The data:
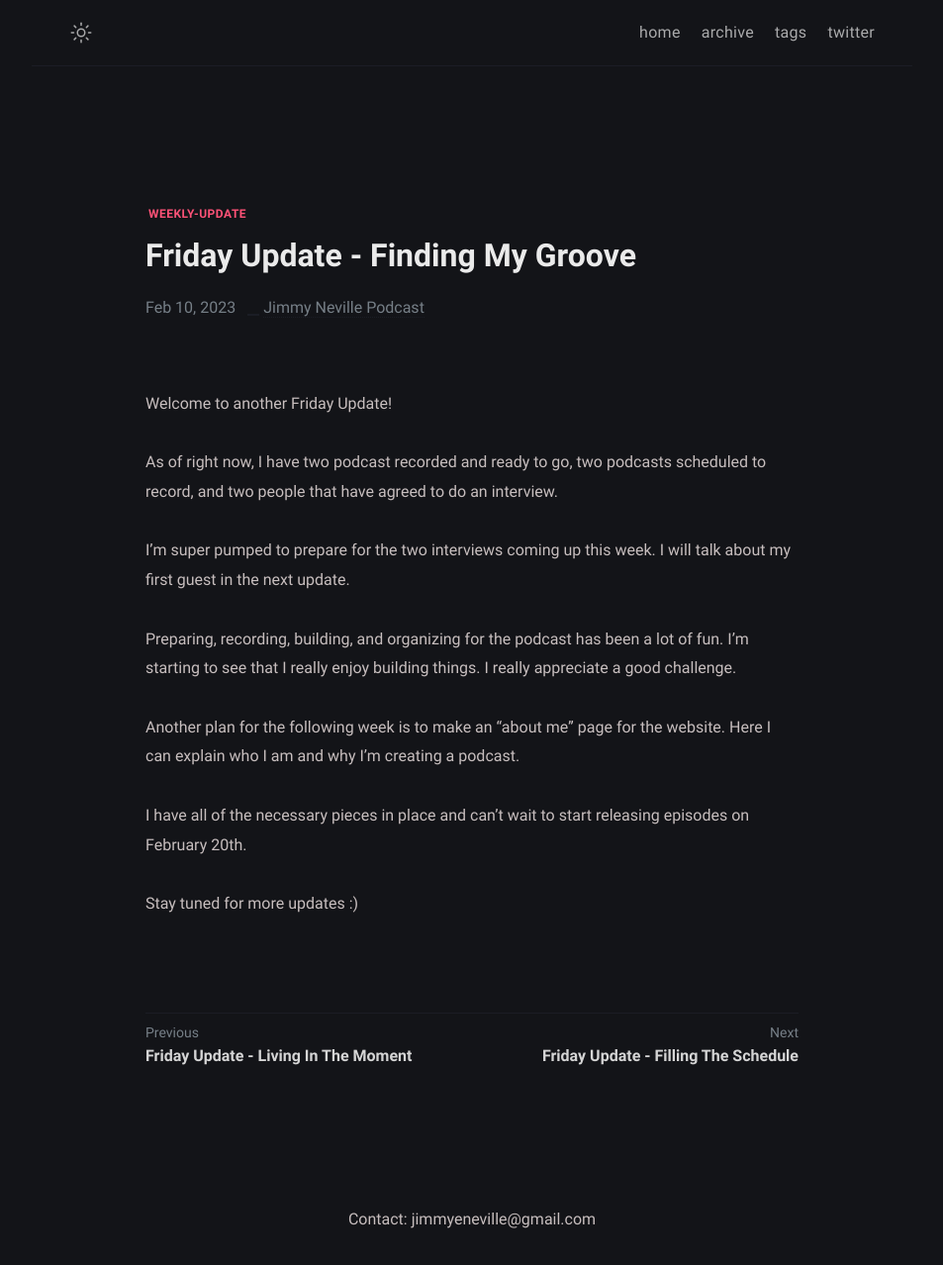
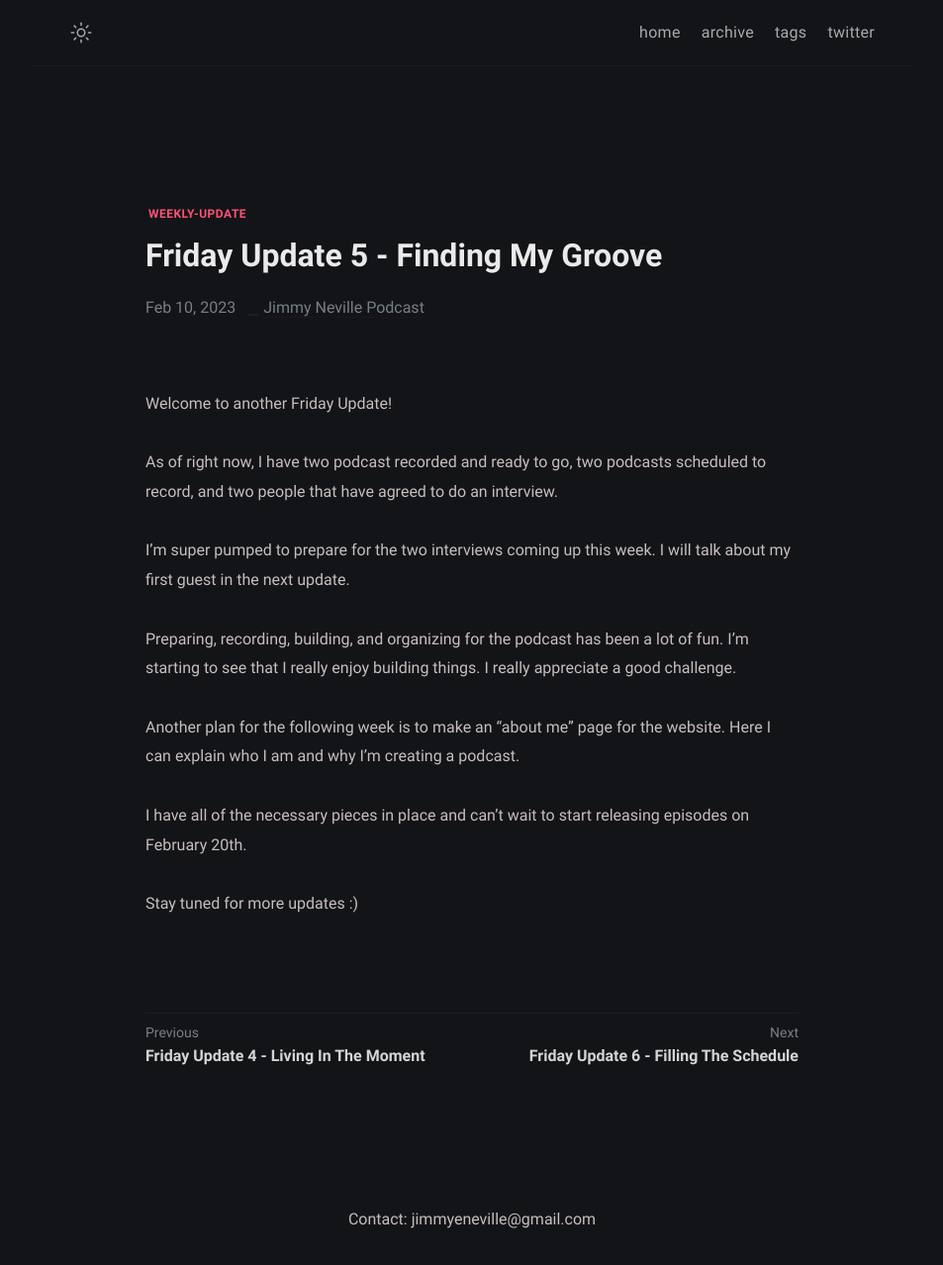
Before and after one commit to Jneville0815/jneville0815.github.io, a Jekyll site: the page built from _posts/friday-update-4/2023-02-10-friday-update-4.md, in a window 1280 px wide. Shown: the whole page at 99% size, without its empty margins (163-1116 px from the left). Built offline with Jekyll 4.4.1, drawn with Linux system fonts in a browser that asks for light colours.

Commit message:
Number the updates

```diff
--- a/_posts/friday-update-3/2023-02-03-friday-update-3.md
+++ b/_posts/friday-update-3/2023-02-03-friday-update-3.md
@@ -1,6 +1,6 @@
 ---
 layout: post
-title: Friday Update - Living In The Moment
+title: Friday Update 4 - Living In The Moment
 date: 2023-02-03
 tags: [weekly-update]
 ---
--- a/_posts/friday-update-4/2023-02-10-friday-update-4.md
+++ b/_posts/friday-update-4/2023-02-10-friday-update-4.md
@@ -1,6 +1,6 @@
 ---
 layout: post
-title: Friday Update - Finding My Groove
+title: Friday Update 5 - Finding My Groove
 date: 2023-02-10
 tags: [weekly-update]
 ---
--- a/_posts/friday-update-5/2023-02-17-friday-update-5.md
+++ b/_posts/friday-update-5/2023-02-17-friday-update-5.md
@@ -1,6 +1,6 @@
 ---
 layout: post
-title: Friday Update - Filling The Schedule
+title: Friday Update 6 - Filling The Schedule
 date: 2023-02-17
 tags: [weekly-update]
 ---
```
Also changed, not shown: _posts/friday-update-0/2023-01-13-friday-update-0.md (+1 -1 lines), _posts/friday-update-1/2023-01-20-friday-update-1.md (+1 -1 lines), _posts/friday-update-2/2023-01-27-friday-update-2.md (+1 -1 lines).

Task prompt:
Could you print all of the entries exactly, skipping the images?

Written solution:
Before and after one commit to Jneville0815/jneville0815.github.io, a Jekyll site: the page built from _posts/friday-update-4/2023-02-10-friday-update-4.md, in a window 1280 px wide. Shown: the whole page at 99% size, without its empty margins (163-1116 px from the left). Built offline with Jekyll 4.4.1, drawn with Linux system fonts in a browser that asks for light colours.

Commit message:
Number the updates

```diff
--- a/_posts/friday-update-3/2023-02-03-friday-update-3.md
+++ b/_posts/friday-update-3/2023-02-03-friday-update-3.md
@@ -1,6 +1,6 @@
 ---
 layout: post
-title: Friday Update - Living In The Moment
+title: Friday Update 4 - Living In The Moment
 date: 2023-02-03
 tags: [weekly-update]
 ---
--- a/_posts/friday-update-4/2023-02-10-friday-update-4.md
+++ b/_posts/friday-update-4/2023-02-10-friday-update-4.md
@@ -1,6 +1,6 @@
 ---
 layout: post
-title: Friday Update - Finding My Groove
+title: Friday Update 5 - Finding My Groove
 date: 2023-02-10
 tags: [weekly-update]
 ---
--- a/_posts/friday-update-5/2023-02-17-friday-update-5.md
+++ b/_posts/friday-update-5/2023-02-17-friday-update-5.md
@@ -1,6 +1,6 @@
 ---
 layout: post
-title: Friday Update - Filling The Schedule
+title: Friday Update 6 - Filling The Schedule
 date: 2023-02-17
 tags: [weekly-update]
 ---
```
Also changed, not shown: _posts/friday-update-0/2023-01-13-friday-update-0.md (+1 -1 lines), _posts/friday-update-1/2023-01-20-friday-update-1.md (+1 -1 lines), _posts/friday-update-2/2023-01-27-friday-update-2.md (+1 -1 lines).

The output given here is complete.